Legal Alert: New Rule Prohibits Filing Multiple H1-B Petitions on Behalf of a Single Employee

Date   Mar 20, 2008

U.S. Citizenship and Immigration Services (USCIS) issued an interim final rule on March 19, 2008, that prohibits employers from filing more than one petition for an H-1B visa for a single employee in a fiscal year.


U.S. Citizenship and Immigration Services (USCIS) issued an interim final rule on March 19, 2008, that prohibits employers from filing more than one petition for an H-1B visa for a single employee in a fiscal year. USCIS will now either deny or revoke multiple petitions filed by an employer for the same H-1B worker. USCIS will not refund filing fees for duplicative or multiple H-1B petitions. The interim final rule will become effective upon publication in the Federal Register and is available on the USCIS website at

The rule does not prevent related employers (such as a parent company and its subsidiary) from filing petitions on behalf of the same alien for different positions, based on legitimate business needs.

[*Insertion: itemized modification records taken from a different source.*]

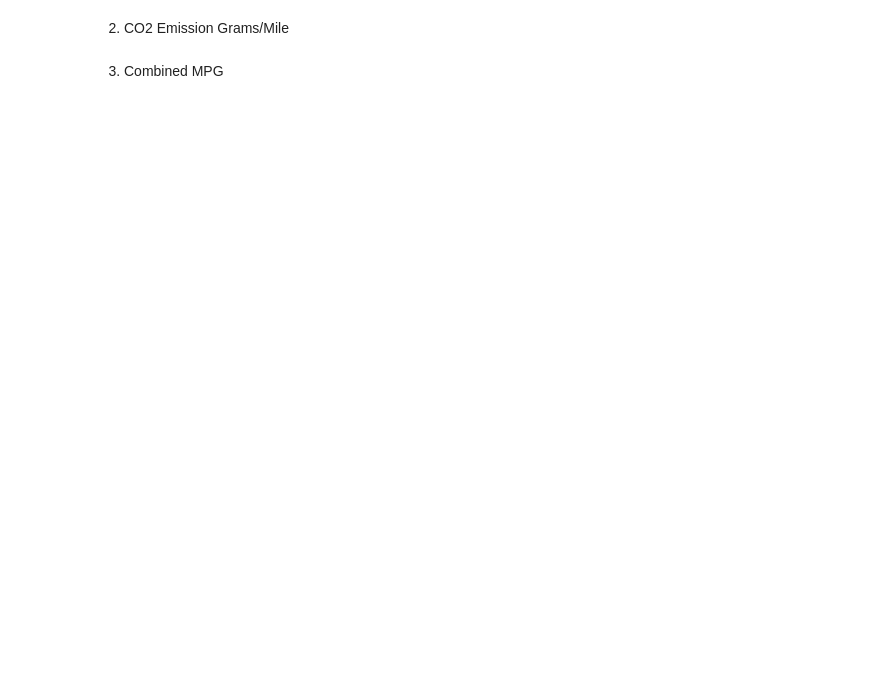
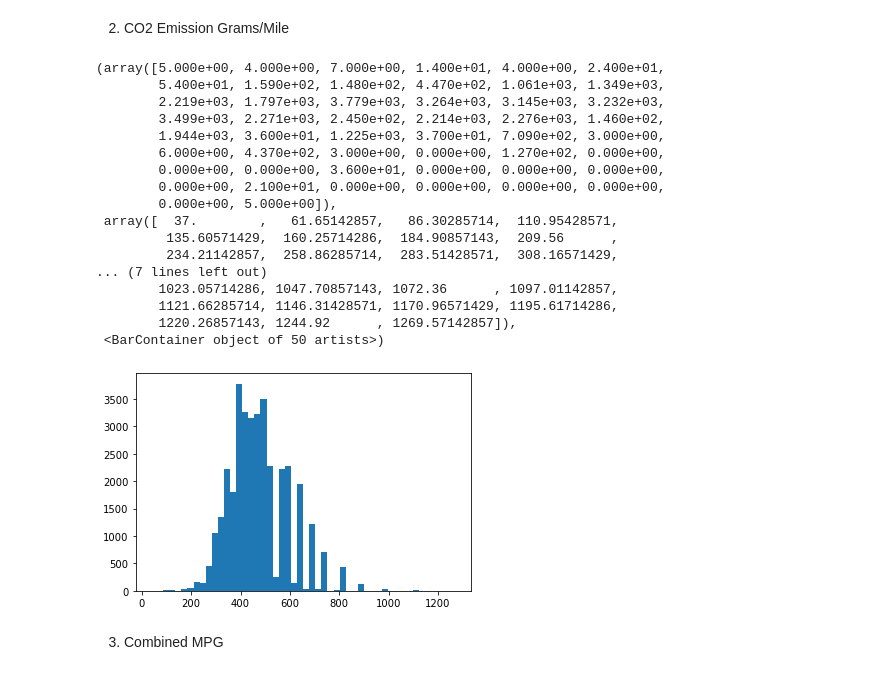
Before and after one commit to ta-data-pt-rmt/lab-prob-distributions, a Jupyter notebook: your-code/continuous.ipynb, the cells around one changed output. Drawn from its saved outputs; the diff is of its cells as text; code cells hidden in the pictures; blank space fills up the shorter version.

```diff
--- a/your-code/continuous.ipynb
+++ b/your-code/continuous.ipynb
@@ -80,6 +162,26 @@ Then plot the histograms for the following variables:
 2. CO2 Emission Grams/Mile
 # %%
 # your code here
+plt.hist(vehicles["CO2 Emission Grams/Mile"], 50)
+# %% [output]
+(array([5.000e+00, 4.000e+00, 7.000e+00, 1.400e+01, 4.000e+00, 2.400e+01,
+        5.400e+01, 1.590e+02, 1.480e+02, 4.470e+02, 1.061e+03, 1.349e+03,
+        2.219e+03, 1.797e+03, 3.779e+03, 3.264e+03, 3.145e+03, 3.232e+03,
+        3.499e+03, 2.271e+03, 2.450e+02, 2.214e+03, 2.276e+03, 1.460e+02,
+        1.944e+03, 3.600e+01, 1.225e+03, 3.700e+01, 7.090e+02, 3.000e+00,
+        6.000e+00, 4.370e+02, 3.000e+00, 0.000e+00, 1.270e+02, 0.000e+00,
+        0.000e+00, 0.000e+00, 3.600e+01, 0.000e+00, 0.000e+00, 0.000e+00,
+        0.000e+00, 2.100e+01, 0.000e+00, 0.000e+00, 0.000e+00, 0.000e+00,
+        0.000e+00, 5.000e+00]),
+ array([  37.        ,   61.65142857,   86.30285714,  110.95428571,
+         135.60571429,  160.25714286,  184.90857143,  209.56      ,
+         234.21142857,  258.86285714,  283.51428571,  308.16571429,
+... (7 lines left out)
+        1023.05714286, 1047.70857143, 1072.36      , 1097.01142857,
+        1121.66285714, 1146.31428571, 1170.96571429, 1195.61714286,
+        1220.26857143, 1244.92      , 1269.57142857]),
+ <BarContainer object of 50 artists>)
+[figure, added]
 # %% [markdown]
 3. Combined MPG
 # %%
```
Also changed, not shown: parts of 20 cells of this notebook, 1 other file.
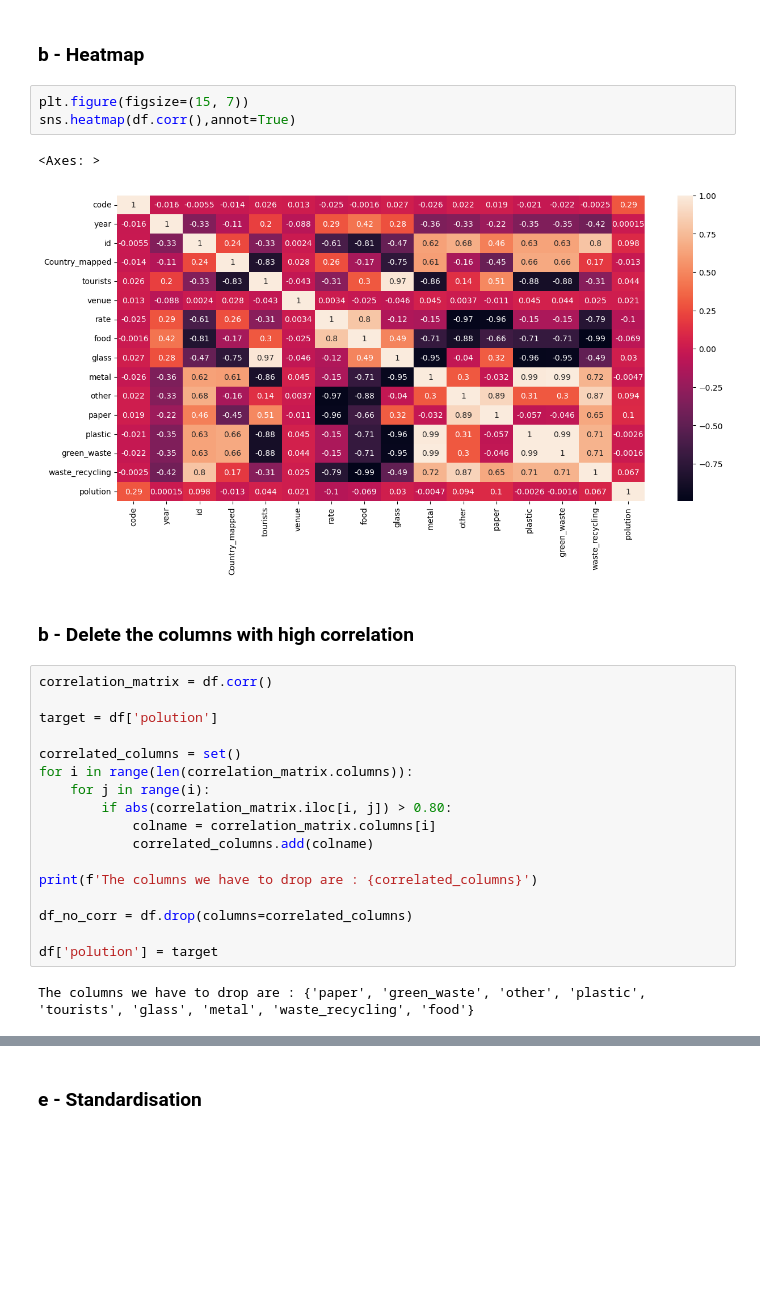
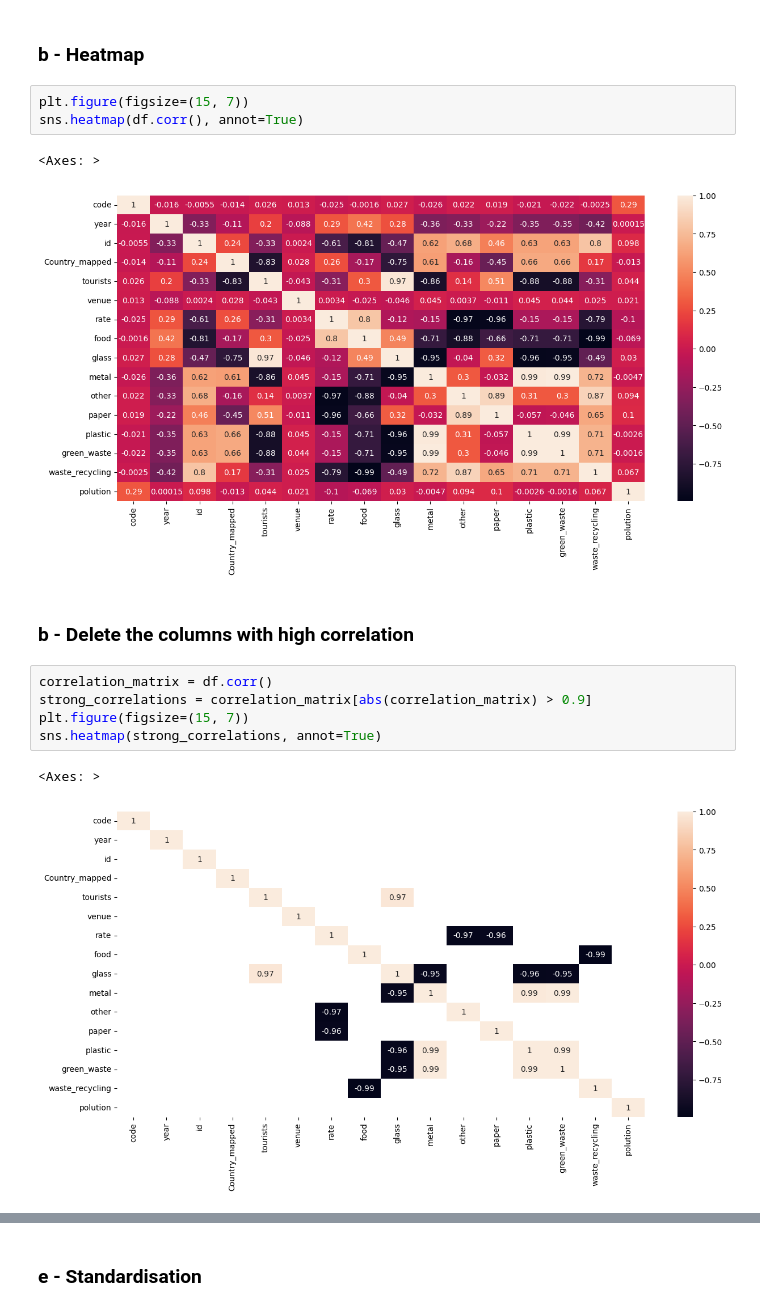
Before and after one commit to Cassette86/Green_ai_project_Water_polution, a Jupyter notebook: water pollution (data for classification models)/main.ipynb, the cells around one changed output, grey strips where cells are left out. Saved outputs shown, nothing was run; the diff lists cells and outputs as text; blank space fills up the shorter version.

```diff
--- a/water pollution (data for classification models)/main.ipynb
+++ b/water pollution (data for classification models)/main.ipynb
@@ -400,28 +417,17 @@ plt.show()
 ### b - Heatmap
 # %%
 plt.figure(figsize=(15, 7))
-sns.heatmap(df.corr(),annot=True)
+sns.heatmap(df.corr(), annot=True)
 # %% [output]
 <Axes: >
 [figure]
 # %% [markdown]
 ### b - Delete the columns with high correlation
-# %%
-correlation_matrix = df.corr()
-
-target = df['polution']
-
-correlated_columns = set()
-for i in range(len(correlation_matrix.columns)):
-    for j in range(i):
-        if abs(correlation_matrix.iloc[i, j]) > 0.80:
-            colname = correlation_matrix.columns[i]
-            correlated_columns.add(colname)
-
-print(f'The columns we have to drop are : {correlated_columns}')
-
-df_no_corr = df.drop(columns=correlated_columns)
-
-df['polution'] = target
-# %% [output]
-The columns we have to drop are : {'paper', 'green_waste', 'other', 'plastic', 'tourists', 'glass', 'metal', 'waste_recycling', 'food'}
+# %%
+correlation_matrix = df.corr()
+strong_correlations = correlation_matrix[abs(correlation_matrix) > 0.9]
+plt.figure(figsize=(15, 7))
+sns.heatmap(strong_correlations, annot=True)
+# %% [output]
+<Axes: >
+[figure, added]
```
Also changed, not shown: parts of 55 cells of this notebook.
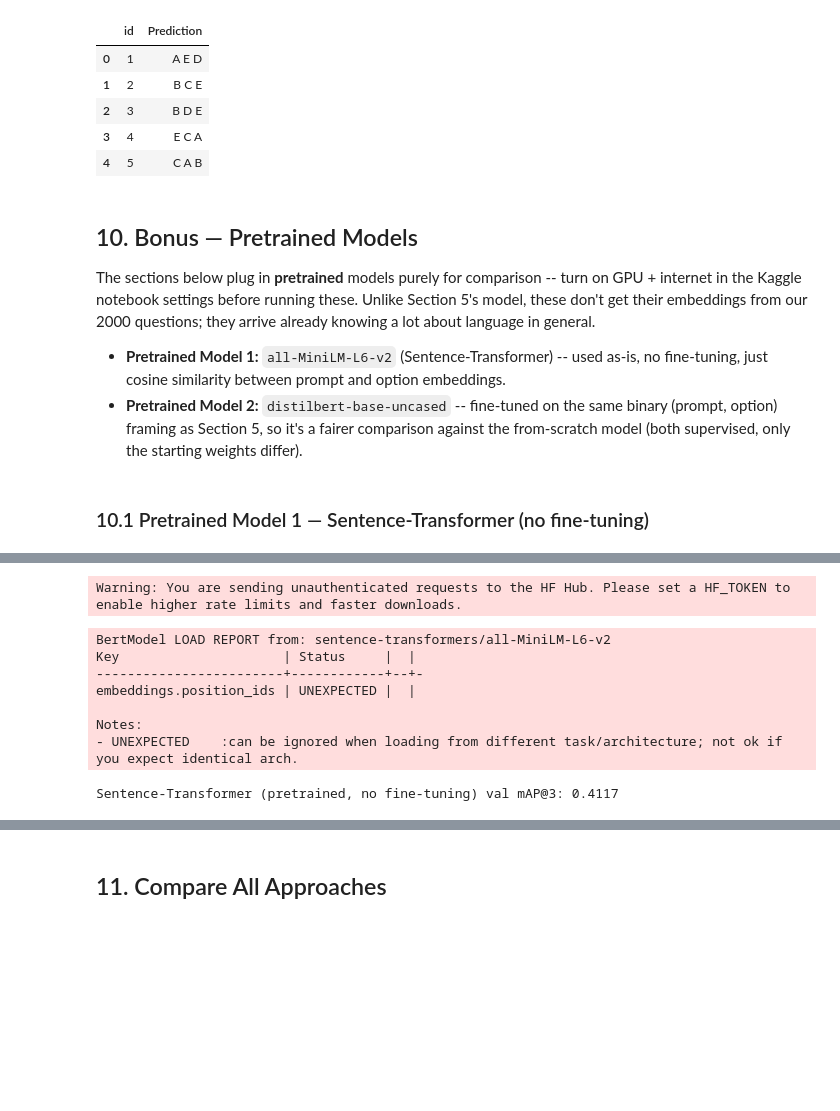
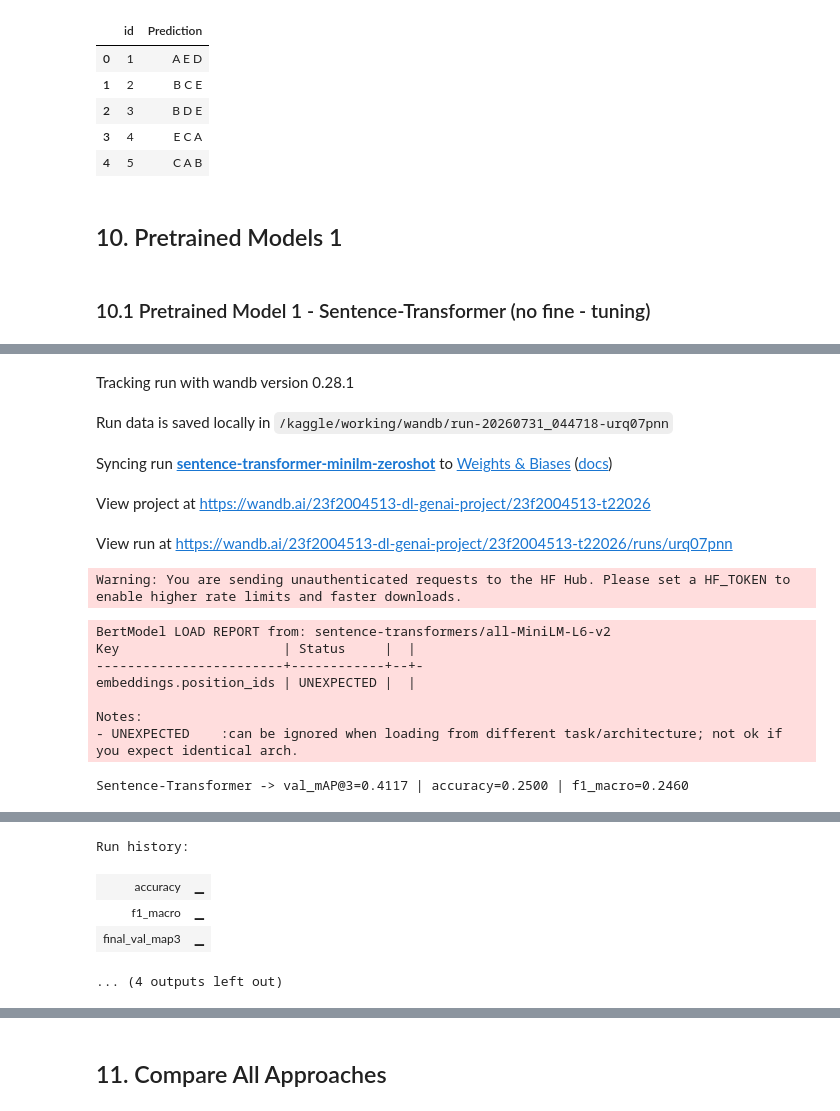
Before and after one commit to hanzala-tafzeel/dl-genai-project-26-t2, a Jupyter notebook: notebooks/dl-23f2004513-notebook-t22026.ipynb, the cells around one changed output, grey strips where cells are left out. Saved outputs shown, nothing was run; the diff lists cells and outputs as text; code cells hidden in the pictures; blank space fills up the shorter version.

Commit message:
notebook fromatted

```diff
--- a/notebooks/dl-23f2004513-notebook-t22026.ipynb
+++ b/notebooks/dl-23f2004513-notebook-t22026.ipynb
@@ -548,21 +532,27 @@ submission.head()
 | 2 | 3 | B D E |
 | 3 | 4 | E C A |
 | 4 | 5 | C A B |
-# %% [markdown]
-## 10. Bonus — Pretrained Models
-
-The sections below plug in **pretrained** models purely for comparison -- turn on GPU + internet in the Kaggle notebook settings before running these. Unlike Section 5's model, these don't get their embeddings from our 2000 questions; they arrive already knowing a lot about language in general.
-
-- **Pretrained Model 1:** `all-MiniLM-L6-v2` (Sentence-Transformer) -- used as-is, no fine-tuning, just cosine similarity between prompt and option embeddings.
-- **Pretrained Model 2:** `distilbert-base-uncased` -- fine-tuned on the same binary (prompt, option) framing as Section 5, so it's a fairer comparison against the from-scratch model (both supervised, only the starting weights differ).
+# %% [markdown]
+## 10. Pretrained Models 1
 # %% [markdown]
-### 10.1 Pretrained Model 1 — Sentence-Transformer (no fine-tuning)
+### 10.1 Pretrained Model 1 - Sentence-Transformer (no fine - tuning)
 # %%
 # Run once if not already installed:
 # !pip install sentence-transformers -q
 
 from sentence_transformers import SentenceTransformer
 from sklearn.metrics.pairwise import cosine_similarity
+
+run_st = wandb.init(
+    entity="23f2004513-dl-genai-project",
+    project="23f2004513-t22026",
+    name="sentence-transformer-minilm-zeroshot",
+    config={
+        "architecture": "SentenceTransformer-MiniLM-L6-v2",
+        "dataset": "Smart MCQ Solver Challenge",
+        "fine_tuned": False,
+    },
+)
 
 st_model = SentenceTransformer("all-MiniLM-L6-v2")
 
@@ -574,8 +564,11 @@ def rank_options_sentence_transformer(row, model, option_cols=OPTION_COLS):
     return [letter for letter, _ in ranked]
 
 # Same validation split as the from-scratch model, for a fair comparison
-st_predictions = val_df.apply(lambda row: rank_options_sentence_transformer(row, st_model), axis=1)
-st_map3 = mean_average_precision_at_3(val_df["answer"].tolist(), st_predictions.tolist())
-print(f"Sentence-Transformer (pretrained, no fine-tuning) val mAP@3: {st_map3:.4f}")
-run.log({"pretrained_sentence_transformer_map3": st_map3})
+st_predictions = val_df.apply(lambda row: rank_options_sentence_transformer(row, st_model), axis=1).tolist()
+st_map3 = mean_average_precision_at_3(val_df["answer"].tolist(), st_predictions)
+st_acc, st_f1 = top1_accuracy_and_f1(val_df["answer"].tolist(), st_predictions)
+
+print(f"Sentence-Transformer -> val_mAP@3={st_map3:.4f} | accuracy={st_acc:.4f} | f1_macro={st_f1:.4f}")
+run_st.log({"final_val_map3": st_map3, "accuracy": st_acc, "f1_macro": st_f1})
+run_st.finish()
 # %% [output]
@@ -582,3 +576,8 @@ run.log({"pretrained_sentence_transformer_map3": st_map3})
+Tracking run with wandb version 0.28.1
+Run data is saved locally in /kaggle/working/wandb/run-20260731_044718-urq07pnn
+Syncing run sentence-transformer-minilm-zeroshot to Weights & Biases (docs)
+View project at https://wandb.ai/23f2004513-dl-genai-project/23f2004513-t22026
+View run at https://wandb.ai/23f2004513-dl-genai-project/23f2004513-t22026/runs/urq07pnn
 Warning: You are sending unauthenticated requests to the HF Hub. Please set a HF_TOKEN to enable higher rate limits and faster downloads.
 BertModel LOAD REPORT from: sentence-transformers/all-MiniLM-L6-v2
 Key                     | Status     |  |
@@ -587,4 +586,4 @@ embeddings.position_ids | UNEXPECTED |  |
 
 Notes:
 - UNEXPECTED    :can be ignored when loading from different task/architecture; not ok if you expect identical arch.
-Sentence-Transformer (pretrained, no fine-tuning) val mAP@3: 0.4117
+Sentence-Transformer -> val_mAP@3=0.4117 | accuracy=0.2500 | f1_macro=0.2460
@@ -590,0 +591,5 @@ Sentence-Transformer (pretrained, no fine-tuning) val mAP@3: 0.4117
+Run history:
+| accuracy | ▁ |
+| f1_macro | ▁ |
+| final_val_map3 | ▁ |
+... (4 outputs left out)
```
Also changed, not shown: parts of 31 cells of this notebook.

The H-1B visa program is used to employ foreign workers in fields that require theoretical and practical expertise in specialized occupations requiring a bachelor’s degree or higher (or its equivalent), such as scientists, engineers, or computer programmers. The number of H-1B visas currently is capped at 65,000 per year, subject to certain limited exceptions. The first 20,000 H-1B petitions filed on behalf of aliens with U.S.-earned masters’ or higher degrees are exempt from the H-1B numerical limitation of 65,000. USCIS administers a separate “20,000 cap” for such exempt petitions.

Under the interim final rule, USCIS will use a random selection process for all the master’s degree or higher cap-exempt cases received on the first five business days available for filing H-1B petitions for a given fiscal year, if necessary.  If the U.S. master’s exemption limit is reached on the first five business days, USCIS will first conduct the random selection process for such petitions before it begins random selection for petitions to be counted toward the 65,000 cap. Petitions eligible for the U.S. master’s degree or higher exemption that are not selected to receive an H-1B visa number from the 20,000 cap will be considered with the other H-1B petitions in the random selection for the 65,000 cap filed on the first five business days.

USCIS will use the following process for handling H-1B petitions subject to the FY 2009 cap:

  • April 1, 2008 is the first day petitions may be received for an October 1, 2008 start date. When it is determined that the numerical limitations have been reached, USCIS employs a random selection process to choose among the petitions received on the “final receipt date.” If the “final receipt date” falls within any one of the first five business days, the random selection will be run using all the cap-subject petitions received on those five days. (This is a change from the prior process, which selected from petitions filed in the first two business days available for filing H1-B petitions in a fiscal year.)

  • USCIS will reject and return the filing fee(s) for all cap-subject H-1B petitions that are not selected in the process described above. The new rule clarifies that this provision only applies to petitions that indicate they are cap-subject. If a petitioner claims to be exempt from the cap and is later found to be subject to the cap, USCIS will not refund or return fees and that petition will be denied if no cap numbers are available.

  • Petitions for the FY 2009 cap received before April 1, 2008 will be rejected. A petition is considered received when USCIS takes possession of and stamps the petition as received, not by the date the petition is postmarked.

Petitions filed on behalf of current H-1B workers do not count towards the congressionally mandated H-1B cap. Accordingly, this rule does not affect USCIS processing of petitions filed to:

  • Extend the amount of time a current H-1B worker may remain in the United States;
  • Change the terms of employment for current H-1B workers;
  • Allow current H-1B workers to change from one cap-subject position to a different cap-subject position with a different employer; or
  • Allow current H-1B workers to work concurrently in a second H-1B position.

Employers' Bottom Line:

It is likely the H-1B visa cap for FY 2009 will be reached quickly, as in the past. Ford & Harrison's immigration attorneys are experienced in applying for these visas on behalf of employers and can guide you through the process. Employers interested in applying for H-1B visas should contact us now to begin processing the paperwork, so these applications can be submitted on April 1, 2008, or as soon as possible to ensure the retention of valuable employees.

If you have any questions about the H-1B visa process or any other employment related immigration issue, please contact either Raazia Hall,, 404-888-3816, or Joyce Fleming,, 404-888-3888, in Ford & Harrison's Business Immigration practice group.